PROBLEM DETAILS:
Work through the data below and copy out every line where "current" is found.

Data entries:
________

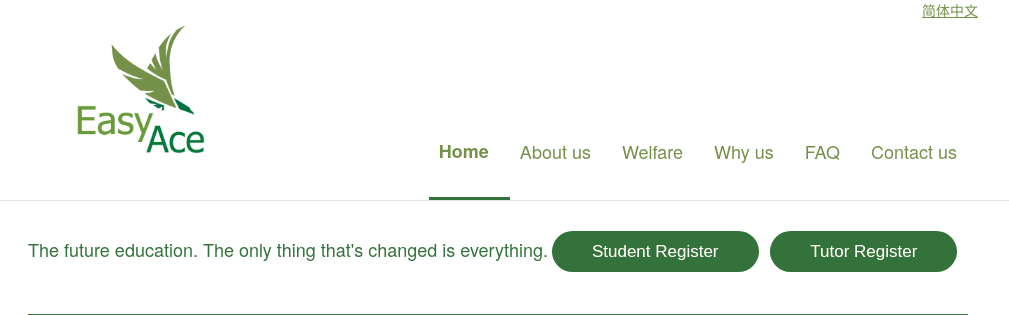
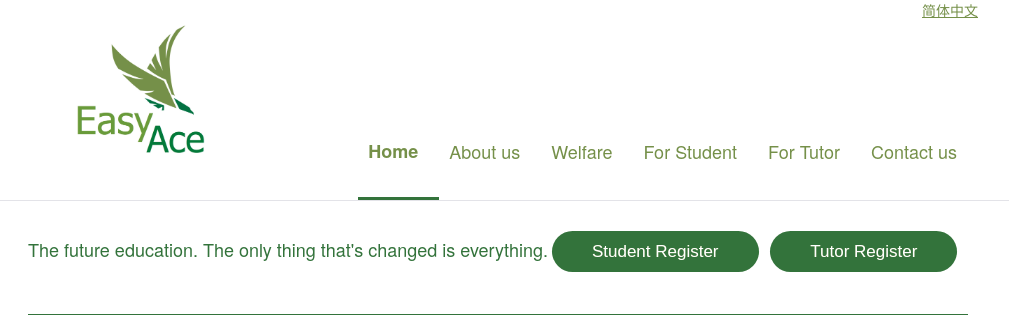
Before and after one commit to luckyxkw/EasyAceFormal, a Django app: page / in a window 1280 px wide. Shown: the top 315 px of the page, without its empty margins (142-1151 px from the left). Run offline with Django 3.2, Linux system fonts and the light colour scheme; some libraries are stand-ins or nearby versions.

Commit message:
fix menu word error

```diff
--- a/Tutor/templates/about.html
+++ b/Tutor/templates/about.html
@@ -72,10 +72,10 @@
     <a href="http://www.easyace.sg/welfare">Welfare</a>
     </li>
     <li id="menu-item-4">
-    <a href="http://www.easyace.sg/testimonial">Why us</a>
+    <a href="http://www.easyace.sg/testimonial">For Student</a>
     </li>
     <li id="menu-item-5">
-    <a href="http://www.easyace.sg/faq">FAQ</a>
+    <a href="http://www.easyace.sg/faq">For Tutor</a>
     </li>
     <li id="menu-item-6">
     <a href="http://www.easyace.sg/contact">Contact us</a>
--- a/Tutor/templates/contact.html
+++ b/Tutor/templates/contact.html
@@ -90,10 +90,10 @@
     <a href="http://www.easyace.sg/welfare">Welfare</a>
     </li>
     <li id="menu-item-4">
-    <a href="http://www.easyace.sg/testimonial">Why us</a>
+    <a href="http://www.easyace.sg/testimonial">For Student</a>
     </li>
     <li id="menu-item-5">
-    <a href="http://www.easyace.sg/faq">FAQ</a>
+    <a href="http://www.easyace.sg/faq">For Tutor</a>
     </li>
     <li id="menu-item-6"   class="current">
     <a href="http://www.easyace.sg/contact">Contact us</a>
--- a/Tutor/templates/faq.html
+++ b/Tutor/templates/faq.html
@@ -94,10 +94,10 @@
     <a href="http://www.easyace.sg/welfare">Welfare</a>
     </li>
     <li id="menu-item-4">
-    <a href="http://www.easyace.sg/testimonial">Why us</a>
+    <a href="http://www.easyace.sg/testimonial">For Student</a>
     </li>
     <li id="menu-item-5"   class="current">
-    <a href="http://www.easyace.sg/faq">FAQ</a>
+    <a href="http://www.easyace.sg/faq">For Tutor</a>
     </li>
     <li id="menu-item-6">
     <a href="http://www.easyace.sg/contact">Contact us</a>
--- a/Tutor/templates/index.html
+++ b/Tutor/templates/index.html
@@ -80,10 +80,10 @@
     <a href="http://www.easyace.sg/welfare">Welfare</a>
     </li>
     <li id="menu-item-4">
-    <a href="http://www.easyace.sg/testimonial">Why us</a>
+    <a href="http://www.easyace.sg/testimonial">For Student</a>
     </li>
     <li id="menu-item-5">
-    <a href="http://www.easyace.sg/faq">FAQ</a>
+    <a href="http://www.easyace.sg/faq">For Tutor</a>
     </li>
     <li id="menu-item-6">
     <a href="http://www.easyace.sg/contact">Contact us</a>
--- a/Tutor/templates/testimonial.html
+++ b/Tutor/templates/testimonial.html
@@ -71,10 +71,10 @@
     <a href="http://www.easyace.sg/welfare">Welfare</a>
     </li>
     <li id="menu-item-4"   class="current">
-    <a href="http://www.easyace.sg/testimonial">Why us</a>
+    <a href="http://www.easyace.sg/testimonial">For Student</a>
     </li>
     <li id="menu-item-5">
-    <a href="http://www.easyace.sg/faq">FAQ</a>
+    <a href="http://www.easyace.sg/faq">For Tutor</a>
     </li>
     <li id="menu-item-6">
     <a href="http://www.easyace.sg/contact">Contact us</a>
--- a/Tutor/templates/welfare.html
+++ b/Tutor/templates/welfare.html
@@ -72,10 +72,10 @@
     <a href="http://www.easyace.sg/welfare">Welfare</a>
     </li>
     <li id="menu-item-4">
-    <a href="http://www.easyace.sg/testimonial">Why us</a>
+    <a href="http://www.easyace.sg/testimonial">For Student</a>
     </li>
     <li id="menu-item-5">
-    <a href="http://www.easyace.sg/faq">FAQ</a>
+    <a href="http://www.easyace.sg/faq">For Tutor</a>
     </li>
     <li id="menu-item-6">
     <a href="http://www.easyace.sg/contact">Contact us</a>
```
Also changed, not shown: 2 other files.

________

TASK RESPONSE:
     <li id="menu-item-6"   class="current">
     <li id="menu-item-5"   class="current">
     <li id="menu-item-4"   class="current">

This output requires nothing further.